“This rhythm of working led to an idea to create a body of paintings in Old San Juan, PR. I hoped to explore the fluidity of interior and exterior spaces in Spanish Caribbean architecture and to connect with my identity as a first generation Cuban American. Through this project I aspired to understand, approximately at best, the culture of my father’s childhood in Cienfuegos, Cuba during the 1940’s and 50’s. My sense of this culture, known only through stories and photographs, was lost when my father was killed at the World Trade Center on September 11.
“The plan was to paint in Old San Juan for the month of March 2020. However, by March 15th Puerto Rico had gone on total lockdown, and I found myself sheltering-in-place for over five months in the terrace apartment that I had rented on Calle Sol. I got to know every inch of my terrace and their respective vantage points over the historic city and distant mountains. I would lean over the edges of the walls to peer down into Calle Sol and a nearby alley populated with cats and mango trees. There is a sense of hope and brightness in the joyful candy-colored palette of Old San Juan. Pondering the bright blue sky, complex cloud formations, passing storms in the distance above the mountains, and incredible rainbows was like meditating on a more essential reality.

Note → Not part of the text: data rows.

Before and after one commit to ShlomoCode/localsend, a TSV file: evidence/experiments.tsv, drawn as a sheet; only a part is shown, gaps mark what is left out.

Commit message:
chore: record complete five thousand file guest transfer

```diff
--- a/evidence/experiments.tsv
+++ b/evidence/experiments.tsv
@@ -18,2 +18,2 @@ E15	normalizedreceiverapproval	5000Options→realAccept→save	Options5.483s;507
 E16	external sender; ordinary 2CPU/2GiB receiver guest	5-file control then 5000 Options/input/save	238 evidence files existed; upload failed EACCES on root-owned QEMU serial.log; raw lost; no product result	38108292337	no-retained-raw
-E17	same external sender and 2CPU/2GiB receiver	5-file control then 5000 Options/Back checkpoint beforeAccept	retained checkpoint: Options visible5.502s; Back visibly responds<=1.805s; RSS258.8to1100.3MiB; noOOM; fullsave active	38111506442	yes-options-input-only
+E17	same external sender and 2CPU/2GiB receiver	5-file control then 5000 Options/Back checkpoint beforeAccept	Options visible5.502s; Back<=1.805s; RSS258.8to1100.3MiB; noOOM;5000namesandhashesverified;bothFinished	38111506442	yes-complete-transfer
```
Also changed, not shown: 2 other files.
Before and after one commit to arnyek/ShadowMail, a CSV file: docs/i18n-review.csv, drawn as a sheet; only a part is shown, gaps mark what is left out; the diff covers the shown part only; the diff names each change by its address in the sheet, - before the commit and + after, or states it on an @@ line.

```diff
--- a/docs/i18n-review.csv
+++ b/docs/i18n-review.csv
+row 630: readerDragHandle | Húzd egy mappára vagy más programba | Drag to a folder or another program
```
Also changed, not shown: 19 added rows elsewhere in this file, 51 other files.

“My eventual return to Brooklyn mid-summer resulted in an evolution in my studio still life work. I could not refrain from inviting the enchanting colors of Old San Juan into the still life world of my Brooklyn studio. Recalling endless afternoons looking into the setting sun over the mountains and bay of San Juan, I set up still lifes with the window behind them, contra jour, and looked for symphonies of color in the dark silhouettes before me.
“In this intense time, we are all exploring views from "Here" as an ambiguous place, visited via computer screens and socially limited lifestyles. In this show, I invite people to share the view that despite the darkness we are all experiencing, we can always embrace the beauty of what is right in front of us.”
Christine Lafuente is a graduate of Bryn Mawr College, received her Certificate in Painting from the Pennsylvania Academy of the Fine Arts, and her M.F.A. in Painting from Brooklyn College.
After spending years in Philadelphia where she was artist-in-residence at the Fleisher Art Memorial, Lafuente moved to Brooklyn and completed her MFA at Brooklyn College in 2004. She has exhibited her work throughout the Mid-Atlantic region in numerous solo shows and had a solo exhibition in London, England in 2008. Lafuente has been represented by the Gross McCleaf Gallery since 2002.